▶ WHAT IS NEEDED
Reading the records below, how many lines contain "request"? Respond with a number and nothing else.
◆ ◆ ◆
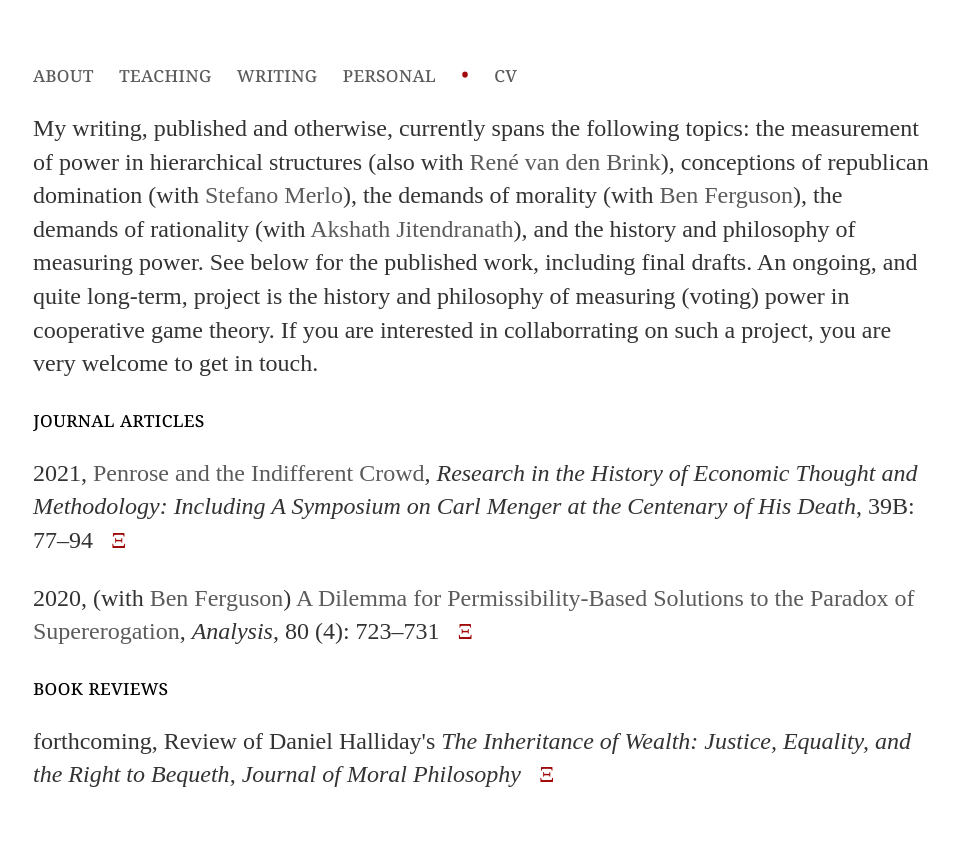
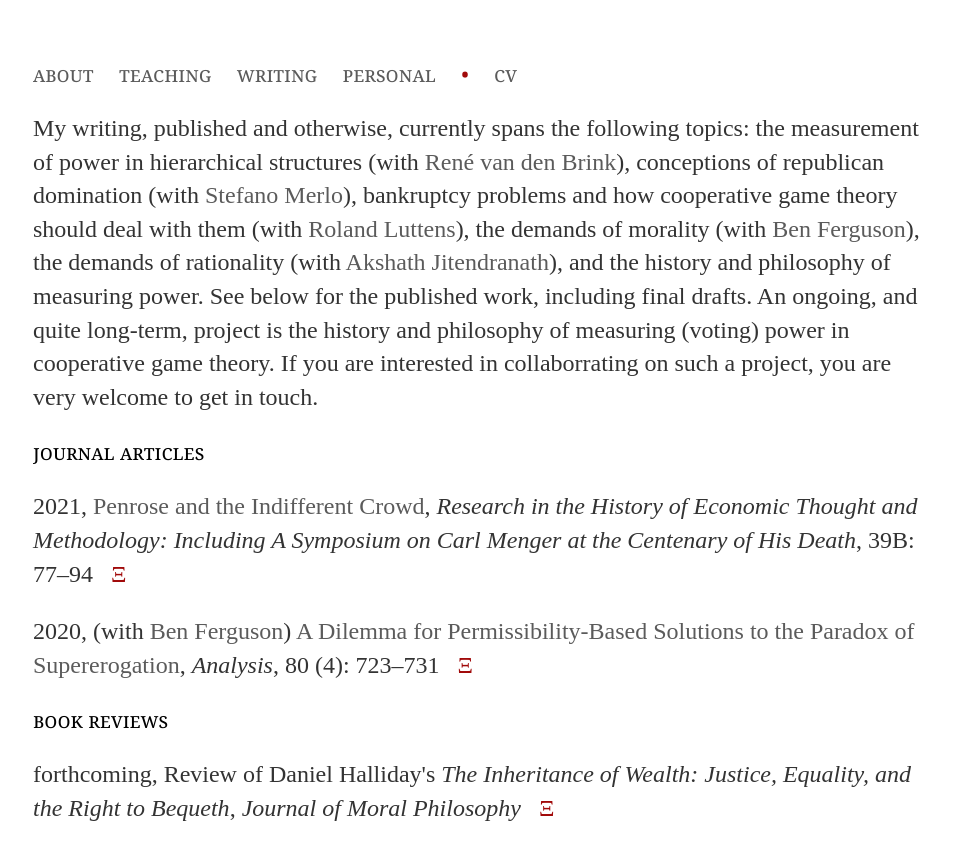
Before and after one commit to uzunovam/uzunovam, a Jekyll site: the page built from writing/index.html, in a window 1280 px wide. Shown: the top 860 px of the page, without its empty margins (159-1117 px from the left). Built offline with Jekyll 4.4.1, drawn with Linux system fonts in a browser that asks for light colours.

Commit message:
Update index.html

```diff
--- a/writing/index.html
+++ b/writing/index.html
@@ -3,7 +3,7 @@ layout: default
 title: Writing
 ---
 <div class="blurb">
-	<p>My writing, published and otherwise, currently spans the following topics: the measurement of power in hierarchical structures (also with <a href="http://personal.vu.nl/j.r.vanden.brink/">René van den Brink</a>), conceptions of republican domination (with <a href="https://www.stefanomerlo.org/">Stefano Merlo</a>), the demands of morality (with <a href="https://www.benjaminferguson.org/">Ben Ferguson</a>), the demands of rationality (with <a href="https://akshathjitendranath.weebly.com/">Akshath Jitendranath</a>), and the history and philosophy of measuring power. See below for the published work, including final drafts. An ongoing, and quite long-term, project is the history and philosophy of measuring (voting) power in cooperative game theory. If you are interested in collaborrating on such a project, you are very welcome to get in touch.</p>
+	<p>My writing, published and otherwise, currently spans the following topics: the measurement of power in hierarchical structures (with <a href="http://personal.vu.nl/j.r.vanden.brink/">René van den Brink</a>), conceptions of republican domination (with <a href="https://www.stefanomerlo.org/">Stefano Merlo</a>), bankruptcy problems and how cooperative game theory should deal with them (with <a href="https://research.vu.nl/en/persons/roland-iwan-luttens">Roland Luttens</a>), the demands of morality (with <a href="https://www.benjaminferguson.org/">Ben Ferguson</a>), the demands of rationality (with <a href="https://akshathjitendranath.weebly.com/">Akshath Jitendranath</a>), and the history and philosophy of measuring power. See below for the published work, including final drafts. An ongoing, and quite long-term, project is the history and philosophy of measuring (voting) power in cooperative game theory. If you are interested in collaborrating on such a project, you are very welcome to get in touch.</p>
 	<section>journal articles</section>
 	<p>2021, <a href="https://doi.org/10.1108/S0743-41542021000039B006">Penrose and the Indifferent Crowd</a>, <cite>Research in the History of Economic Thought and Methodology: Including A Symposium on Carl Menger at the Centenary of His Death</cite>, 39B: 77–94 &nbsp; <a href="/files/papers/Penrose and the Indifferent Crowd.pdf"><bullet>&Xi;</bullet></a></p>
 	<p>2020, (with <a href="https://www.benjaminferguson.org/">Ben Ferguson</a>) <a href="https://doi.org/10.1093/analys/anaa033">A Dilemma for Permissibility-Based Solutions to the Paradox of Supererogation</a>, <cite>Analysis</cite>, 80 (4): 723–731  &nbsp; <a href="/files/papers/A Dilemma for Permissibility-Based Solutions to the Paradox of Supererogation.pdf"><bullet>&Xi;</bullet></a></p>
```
◆ ◆ ◆
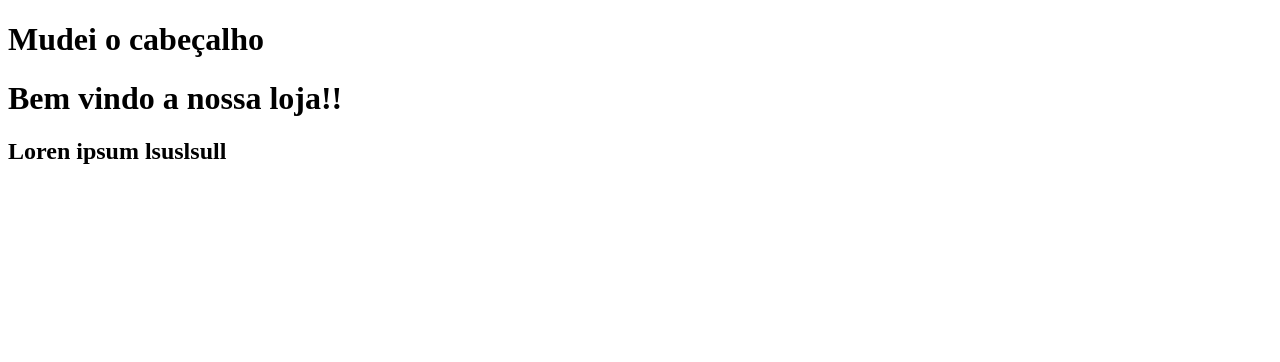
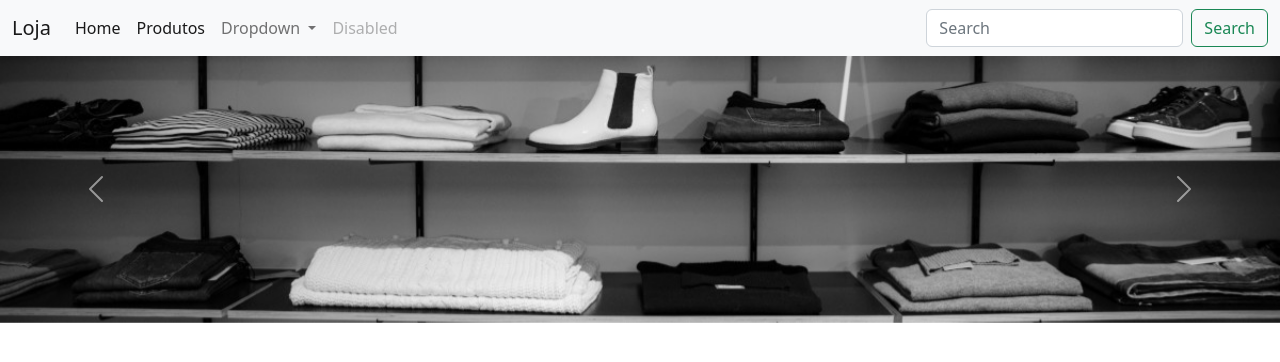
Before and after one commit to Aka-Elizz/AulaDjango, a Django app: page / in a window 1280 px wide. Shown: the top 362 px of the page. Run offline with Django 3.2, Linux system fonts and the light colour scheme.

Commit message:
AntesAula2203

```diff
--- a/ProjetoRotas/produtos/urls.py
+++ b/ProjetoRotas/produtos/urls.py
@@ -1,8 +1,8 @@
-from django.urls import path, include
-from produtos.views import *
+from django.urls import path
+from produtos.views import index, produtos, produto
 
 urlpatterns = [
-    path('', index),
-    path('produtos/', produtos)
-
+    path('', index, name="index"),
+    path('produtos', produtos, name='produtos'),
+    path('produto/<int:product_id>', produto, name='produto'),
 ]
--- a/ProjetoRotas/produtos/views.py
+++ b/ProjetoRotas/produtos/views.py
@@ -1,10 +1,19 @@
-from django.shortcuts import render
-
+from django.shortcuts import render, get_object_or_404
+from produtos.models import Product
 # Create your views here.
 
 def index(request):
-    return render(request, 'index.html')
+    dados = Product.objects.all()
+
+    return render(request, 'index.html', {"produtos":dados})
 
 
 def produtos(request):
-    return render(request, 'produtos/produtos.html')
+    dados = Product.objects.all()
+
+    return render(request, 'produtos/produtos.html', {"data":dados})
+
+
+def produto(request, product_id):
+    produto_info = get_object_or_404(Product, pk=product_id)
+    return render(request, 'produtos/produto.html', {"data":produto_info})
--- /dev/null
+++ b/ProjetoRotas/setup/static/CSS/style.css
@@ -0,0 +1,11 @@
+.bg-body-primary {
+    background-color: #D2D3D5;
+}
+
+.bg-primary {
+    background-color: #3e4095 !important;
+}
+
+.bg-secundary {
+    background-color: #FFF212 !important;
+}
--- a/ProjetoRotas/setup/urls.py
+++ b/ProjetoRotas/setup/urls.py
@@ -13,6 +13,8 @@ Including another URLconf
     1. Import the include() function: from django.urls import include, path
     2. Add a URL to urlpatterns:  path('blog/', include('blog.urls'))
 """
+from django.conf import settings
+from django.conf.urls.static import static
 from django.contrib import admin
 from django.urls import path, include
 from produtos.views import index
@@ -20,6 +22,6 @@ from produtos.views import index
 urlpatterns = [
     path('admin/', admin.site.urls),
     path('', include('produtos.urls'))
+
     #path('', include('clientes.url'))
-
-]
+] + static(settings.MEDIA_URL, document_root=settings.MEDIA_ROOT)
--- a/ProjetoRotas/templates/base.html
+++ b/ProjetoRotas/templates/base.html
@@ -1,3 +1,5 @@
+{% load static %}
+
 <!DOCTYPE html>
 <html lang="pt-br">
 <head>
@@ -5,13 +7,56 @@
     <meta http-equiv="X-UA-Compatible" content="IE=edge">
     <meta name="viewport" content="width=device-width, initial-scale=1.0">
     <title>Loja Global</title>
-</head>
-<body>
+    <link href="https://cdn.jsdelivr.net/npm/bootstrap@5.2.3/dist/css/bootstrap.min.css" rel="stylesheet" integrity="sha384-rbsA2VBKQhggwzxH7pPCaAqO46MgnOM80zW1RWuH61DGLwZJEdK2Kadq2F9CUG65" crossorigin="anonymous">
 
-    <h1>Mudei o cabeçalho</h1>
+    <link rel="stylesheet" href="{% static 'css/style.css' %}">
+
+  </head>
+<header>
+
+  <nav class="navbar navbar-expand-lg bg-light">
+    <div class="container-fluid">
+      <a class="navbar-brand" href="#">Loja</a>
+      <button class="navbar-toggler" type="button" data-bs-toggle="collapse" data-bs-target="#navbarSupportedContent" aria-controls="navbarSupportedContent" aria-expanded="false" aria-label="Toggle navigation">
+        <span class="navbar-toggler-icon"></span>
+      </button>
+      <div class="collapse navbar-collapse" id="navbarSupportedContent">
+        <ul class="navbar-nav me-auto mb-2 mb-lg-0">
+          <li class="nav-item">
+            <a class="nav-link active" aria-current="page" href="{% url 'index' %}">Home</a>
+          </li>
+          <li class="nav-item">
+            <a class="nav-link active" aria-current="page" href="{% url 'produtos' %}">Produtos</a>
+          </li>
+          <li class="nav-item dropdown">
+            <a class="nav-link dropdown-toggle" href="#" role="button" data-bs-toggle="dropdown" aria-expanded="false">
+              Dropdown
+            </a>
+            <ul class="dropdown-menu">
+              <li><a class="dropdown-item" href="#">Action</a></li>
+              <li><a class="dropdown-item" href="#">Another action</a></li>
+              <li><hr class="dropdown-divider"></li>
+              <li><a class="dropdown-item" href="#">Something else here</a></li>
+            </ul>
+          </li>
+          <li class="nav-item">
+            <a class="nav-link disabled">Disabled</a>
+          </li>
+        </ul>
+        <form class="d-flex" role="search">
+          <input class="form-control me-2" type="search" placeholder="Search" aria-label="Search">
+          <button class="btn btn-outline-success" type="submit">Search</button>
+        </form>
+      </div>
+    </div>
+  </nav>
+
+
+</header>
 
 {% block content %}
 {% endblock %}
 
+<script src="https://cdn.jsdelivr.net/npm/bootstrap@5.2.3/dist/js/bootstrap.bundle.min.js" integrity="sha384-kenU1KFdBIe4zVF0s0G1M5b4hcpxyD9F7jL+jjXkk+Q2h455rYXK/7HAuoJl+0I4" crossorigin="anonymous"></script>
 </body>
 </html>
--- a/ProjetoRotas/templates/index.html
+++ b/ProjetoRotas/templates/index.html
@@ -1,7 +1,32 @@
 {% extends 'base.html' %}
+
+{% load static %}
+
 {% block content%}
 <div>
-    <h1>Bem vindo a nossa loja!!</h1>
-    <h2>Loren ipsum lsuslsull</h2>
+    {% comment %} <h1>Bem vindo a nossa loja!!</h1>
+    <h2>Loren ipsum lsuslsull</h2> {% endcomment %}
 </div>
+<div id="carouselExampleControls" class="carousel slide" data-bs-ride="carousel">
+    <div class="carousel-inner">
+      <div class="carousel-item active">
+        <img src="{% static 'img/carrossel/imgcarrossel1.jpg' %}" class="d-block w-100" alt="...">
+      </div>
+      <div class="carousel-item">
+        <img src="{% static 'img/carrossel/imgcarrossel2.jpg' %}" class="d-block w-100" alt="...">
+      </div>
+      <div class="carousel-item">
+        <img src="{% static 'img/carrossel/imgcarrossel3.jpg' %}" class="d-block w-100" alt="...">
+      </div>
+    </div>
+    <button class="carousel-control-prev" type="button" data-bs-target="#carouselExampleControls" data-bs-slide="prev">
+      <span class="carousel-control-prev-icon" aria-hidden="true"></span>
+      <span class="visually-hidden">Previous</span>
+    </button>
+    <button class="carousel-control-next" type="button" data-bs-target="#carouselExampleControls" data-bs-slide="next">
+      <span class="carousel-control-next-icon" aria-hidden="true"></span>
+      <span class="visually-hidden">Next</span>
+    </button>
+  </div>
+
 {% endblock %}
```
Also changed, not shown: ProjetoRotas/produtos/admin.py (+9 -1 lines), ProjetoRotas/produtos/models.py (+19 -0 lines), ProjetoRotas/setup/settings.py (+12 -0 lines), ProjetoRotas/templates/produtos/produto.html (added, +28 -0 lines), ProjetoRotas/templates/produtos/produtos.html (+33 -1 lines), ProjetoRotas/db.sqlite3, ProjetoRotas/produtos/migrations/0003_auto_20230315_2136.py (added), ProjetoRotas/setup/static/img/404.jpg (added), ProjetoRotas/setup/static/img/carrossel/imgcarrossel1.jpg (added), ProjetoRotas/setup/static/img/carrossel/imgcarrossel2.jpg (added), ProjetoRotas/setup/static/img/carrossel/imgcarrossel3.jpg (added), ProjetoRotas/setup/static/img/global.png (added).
◆ ◆ ◆
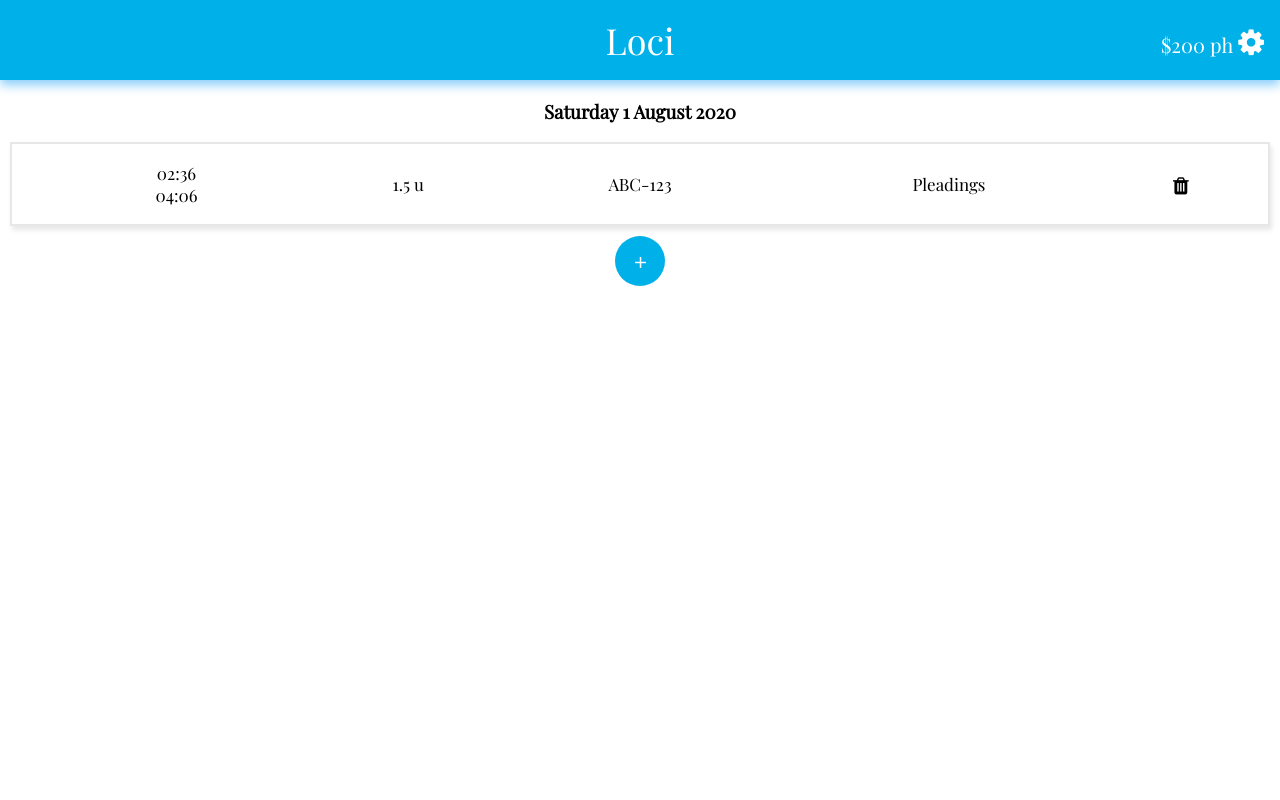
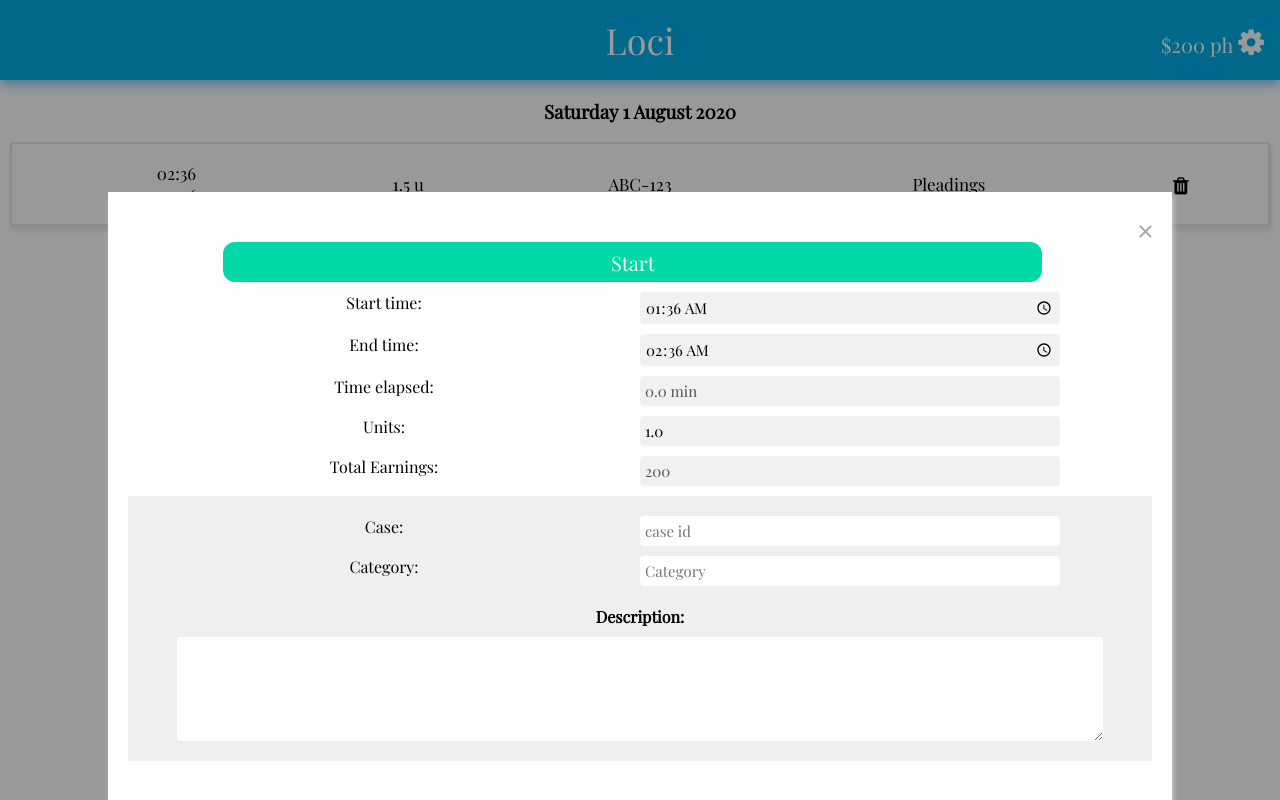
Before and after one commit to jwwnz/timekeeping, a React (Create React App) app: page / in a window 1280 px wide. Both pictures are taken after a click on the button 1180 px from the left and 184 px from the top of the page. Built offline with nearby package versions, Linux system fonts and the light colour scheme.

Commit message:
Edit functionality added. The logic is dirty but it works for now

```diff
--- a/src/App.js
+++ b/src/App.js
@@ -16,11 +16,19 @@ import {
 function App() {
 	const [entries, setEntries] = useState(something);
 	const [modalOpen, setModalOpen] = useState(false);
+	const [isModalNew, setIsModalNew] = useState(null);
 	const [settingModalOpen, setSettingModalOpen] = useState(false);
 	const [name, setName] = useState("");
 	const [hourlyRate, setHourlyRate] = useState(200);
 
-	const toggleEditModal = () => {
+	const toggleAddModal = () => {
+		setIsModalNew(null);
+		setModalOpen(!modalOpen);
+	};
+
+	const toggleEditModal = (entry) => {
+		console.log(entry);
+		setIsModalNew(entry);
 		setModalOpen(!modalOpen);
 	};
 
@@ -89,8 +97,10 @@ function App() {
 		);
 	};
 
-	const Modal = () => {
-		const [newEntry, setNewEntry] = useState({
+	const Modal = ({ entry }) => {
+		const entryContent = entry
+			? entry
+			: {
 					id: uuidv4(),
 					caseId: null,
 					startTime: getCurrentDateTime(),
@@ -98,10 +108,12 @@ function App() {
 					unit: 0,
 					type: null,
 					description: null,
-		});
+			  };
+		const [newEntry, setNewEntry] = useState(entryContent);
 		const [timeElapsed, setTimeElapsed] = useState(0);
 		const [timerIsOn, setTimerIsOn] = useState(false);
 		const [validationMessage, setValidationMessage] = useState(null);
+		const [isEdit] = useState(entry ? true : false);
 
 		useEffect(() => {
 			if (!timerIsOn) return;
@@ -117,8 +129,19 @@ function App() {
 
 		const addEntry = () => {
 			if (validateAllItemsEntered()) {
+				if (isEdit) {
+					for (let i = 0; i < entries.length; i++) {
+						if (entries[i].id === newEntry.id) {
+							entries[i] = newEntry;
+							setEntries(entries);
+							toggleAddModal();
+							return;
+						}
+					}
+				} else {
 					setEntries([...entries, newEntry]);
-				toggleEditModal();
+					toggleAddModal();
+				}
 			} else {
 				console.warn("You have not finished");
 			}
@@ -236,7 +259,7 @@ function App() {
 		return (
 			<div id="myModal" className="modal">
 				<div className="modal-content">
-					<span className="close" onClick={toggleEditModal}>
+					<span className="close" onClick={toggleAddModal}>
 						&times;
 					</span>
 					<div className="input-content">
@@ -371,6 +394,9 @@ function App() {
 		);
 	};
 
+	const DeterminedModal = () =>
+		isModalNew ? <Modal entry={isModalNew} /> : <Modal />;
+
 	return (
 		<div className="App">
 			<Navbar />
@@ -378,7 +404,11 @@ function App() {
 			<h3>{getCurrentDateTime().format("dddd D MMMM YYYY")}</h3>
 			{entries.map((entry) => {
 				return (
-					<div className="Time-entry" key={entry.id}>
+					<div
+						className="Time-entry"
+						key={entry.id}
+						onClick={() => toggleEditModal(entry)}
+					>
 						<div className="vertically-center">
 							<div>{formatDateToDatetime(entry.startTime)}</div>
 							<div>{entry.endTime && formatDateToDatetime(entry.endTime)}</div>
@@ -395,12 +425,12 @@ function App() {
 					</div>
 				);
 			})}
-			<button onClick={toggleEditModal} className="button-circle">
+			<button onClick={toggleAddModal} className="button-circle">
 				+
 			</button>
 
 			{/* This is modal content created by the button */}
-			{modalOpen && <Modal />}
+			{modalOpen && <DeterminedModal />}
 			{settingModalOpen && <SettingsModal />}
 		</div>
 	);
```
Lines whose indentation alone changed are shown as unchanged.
◆ ◆ ◆
▶ TASK SOLUTION
8